Soft puto rice cakes.

3. Sapin-sapin

Basically means layers, sapin-sapin is probably the most vibrant of all kakanin dishes you will ever encounter. Just one swift look of it and you’d think you’re seeing a fiesta happening before your eyes. Once you slice your way through the different layers and take a bite of this glorious dish, you’d taste the explosion of different flavors dancing inside your mouth. Interestingly, the name also hints the way it’s prepared. When making sapin-sapin, one must make sure that the layers are completely steamed properly so the colors will stay lively.

Sapin Sapin Kakanin

A variety of Sapin-Sapin in one take out box.

4. Suman

With its many variations and play in flavors, suman is perhaps one of the most versatile kakanin in line. Made with the basic ingredients of glutinous rice and coconut milk, it’s then shaped like thin logs, wrapped in banana leaves, then steamed to cook. You can eat it on its own and you will instantly taste the distinct flavor it has but some like it sprinkled with a little bit of brown sugar or paired with slices of fresh mangoes. If you’re feeling fancy, suman can be fried and then dipped in steaming hot chocolate.

In Eastern Samar and Leyte, they have their play on suman where they put chocolate and butter and call it moron (pronounced as mo-RON) while the Maranaos of Lanao del Sur and Lanao del Norte have what they call dodol, which is more of a toffee-colored suman rather than the familiar white suman. It’s sometimes paired with durian fruit to bring out the creaminess of the suman. And of course, let’s not forget the popular Suman sa Ibus of Pangasinan where the suman is made with glutinous rice, coconut milk, and salt. It’s then wrapped in palm leaves or what they call buri and while it’s steaming, it releases a bright yellow color that came from the turmeric that is mixed with the water used for steaming.

Suman at Tsokolate

Mango Suman paired with Tsokolate. | Photo by Yvette Tan used under CC

5. Kutsinta

As a kid or as an adult, you’d probably seen the manong who roams around the streets carrying two metal containers and shouting from afar and you probably ran your way out from the house so you can buy your favorite duo, puto and kutsinta. Now, like puto, kutsinta is also made with rice flour and sugar with the addition of lye to produce that rich, brown color. It has a jelly-like consistency and you’d probably felt your jaw became numb once or twice while munching on this goodie.
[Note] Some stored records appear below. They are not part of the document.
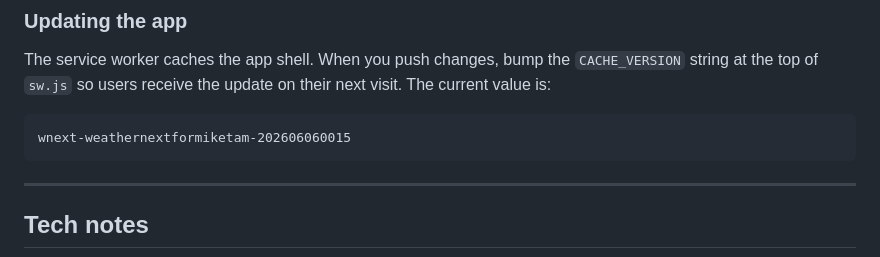
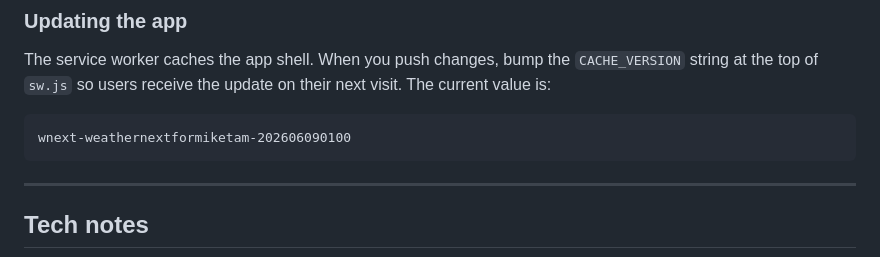
Before and after one commit to stanleywoosweeleong/weathernextformiketam, a Markdown page: README.md, the part around the change. GitHub-like rendering.

````diff
--- a/README.md
+++ b/README.md
@@ -151,7 +151,7 @@ The service worker caches the app shell. When you push changes, bump the
 their next visit. The current value is:
 
 ```
-wnext-weathernextformiketam-202606060015
+wnext-weathernextformiketam-202606090100
 ```
 
 ---
````
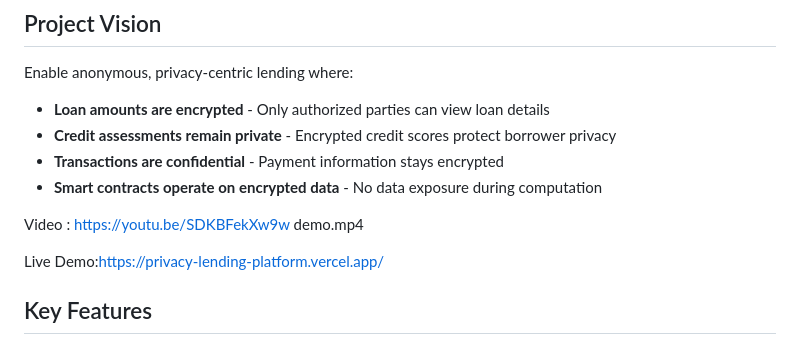
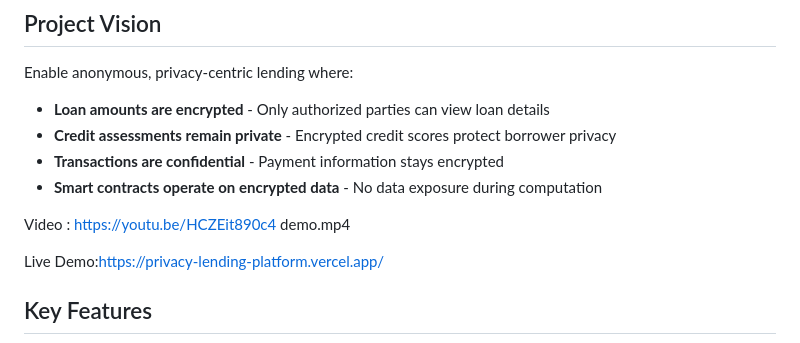
Before and after one commit to GeovanniParker/Privacy-Lending-Platform, a Markdown page: README.md, the part around the change. Rendered like a GitHub page.

```diff
--- a/README.md
+++ b/README.md
@@ -16,7 +16,7 @@ Enable anonymous, privacy-centric lending where:
 - **Transactions are confidential** - Payment information stays encrypted
 - **Smart contracts operate on encrypted data** - No data exposure during computation
 
-Video : https://youtu.be/SDKBFekXw9w  demo.mp4
+Video : https://youtu.be/HCZEit890c4  demo.mp4
 
 Live Demo:https://privacy-lending-platform.vercel.app/
 
```
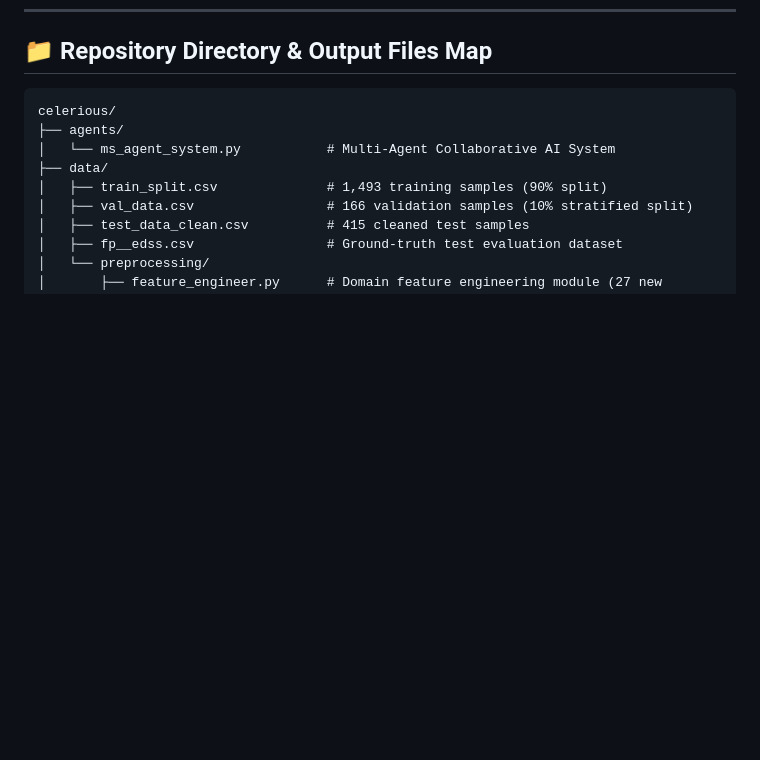
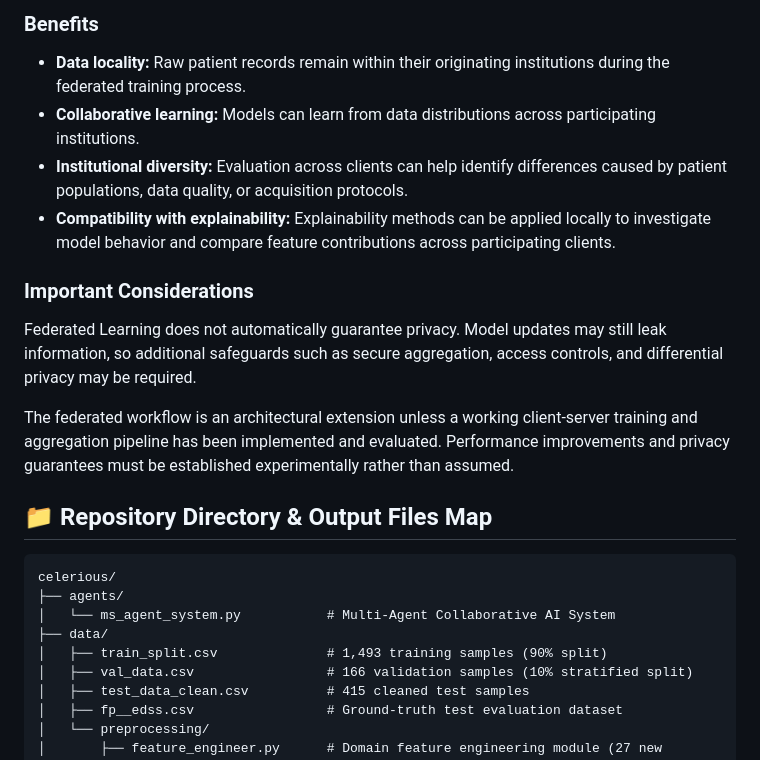
Before and after one commit to Tushar1-11/Multiple-Sclerosis-Detection, a Markdown page: README.md, the part around one of its changes. GitHub-like rendering; blank space fills up the shorter version.

```diff
--- a/README.md
+++ b/README.md
@@ -221,3 +256,15 @@ python generate_final_test_predictions.py
+### Benefits
+
+- **Data locality:** Raw patient records remain within their originating institutions during the federated training process.
+- **Collaborative learning:** Models can learn from data distributions across participating institutions.
+- **Institutional diversity:** Evaluation across clients can help identify differences caused by patient populations, data quality, or acquisition protocols.
+- **Compatibility with explainability:** Explainability methods can be applied locally to investigate model behavior and compare feature contributions across participating clients.
+
+### Important Considerations
+
+Federated Learning does not automatically guarantee privacy. Model updates may still leak information, so additional safeguards such as secure aggregation, access controls, and differential privacy may be required.
+
+The federated workflow is an architectural extension unless a working client-server training and aggregation pipeline has been implemented and evaluated. Performance improvements and privacy guarantees must be established experimentally rather than assumed.
 
 ## 📁 Repository Directory & Output Files Map
 
```
Also changed, not shown: other parts of README.md (+35 -0 lines).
Normally, kutsinta is eaten with grated coconut but a little spread (or maybe more) of yema or dulce de leche won’t hurt.


Sticky kutsinta. | Photo by Ramon FVelasquez used under CC

6. Espasol

This cylindrical shaped snack will remind you of Japanese mochi, having the same consistency of chewiness. Espasol, or also called baye-baye in the province of Laguna where it’s originated, is made of rice flour, coconut milk, and sugar. Sometimes grated coconut is added. After it is cooked, it’s dusted with toasted flour so it won’t stick. Other variations of espasol are made by adding carabao’s milk, butter, and condensed milk to make the mixture richer.

Espasol Kakanin

Chewy and powdery sweet espasol.

7. Palitaw

This flat, chewy round delicacy is an interesting thing to watch while you’re cooking it. Made with similar ingredients of espasol, minus the powder coating, palitaw is cooked by dropping the small mixture into a pot of boiling water and wait for it to rise and appear, hence the name litaw (“to appear”). After that, it’s coated with a mixture of grated coconut, sugar, and sesame seeds, making it sweet and nutty in flavor. It may appear light to eat but a few pieces of this can make your tummy full almost instantly. Some variations include filling the inside with peanut butter or sometimes chocolate which makes the delicacy sweeter and richer.



Where to get Kakanin in Metro Manila

You can be sure to find Kakanin in most public markets and malls in Metro Manila. Although you can find them basically everywhere in the metro, there are also devoted specialty shops like Dolor’s Kakanin and Dulzeria House of Native Sweets that focuses primarily on serving quality Filipino kakanin and other native sweets, and these and many other specialty shops you can also find at malls or stand alone branches in Metro Manila.

Join in on the discussion. Add your comment below.

Join the discussion

This site uses Akismet to reduce spam. Learn how your comment data is processed.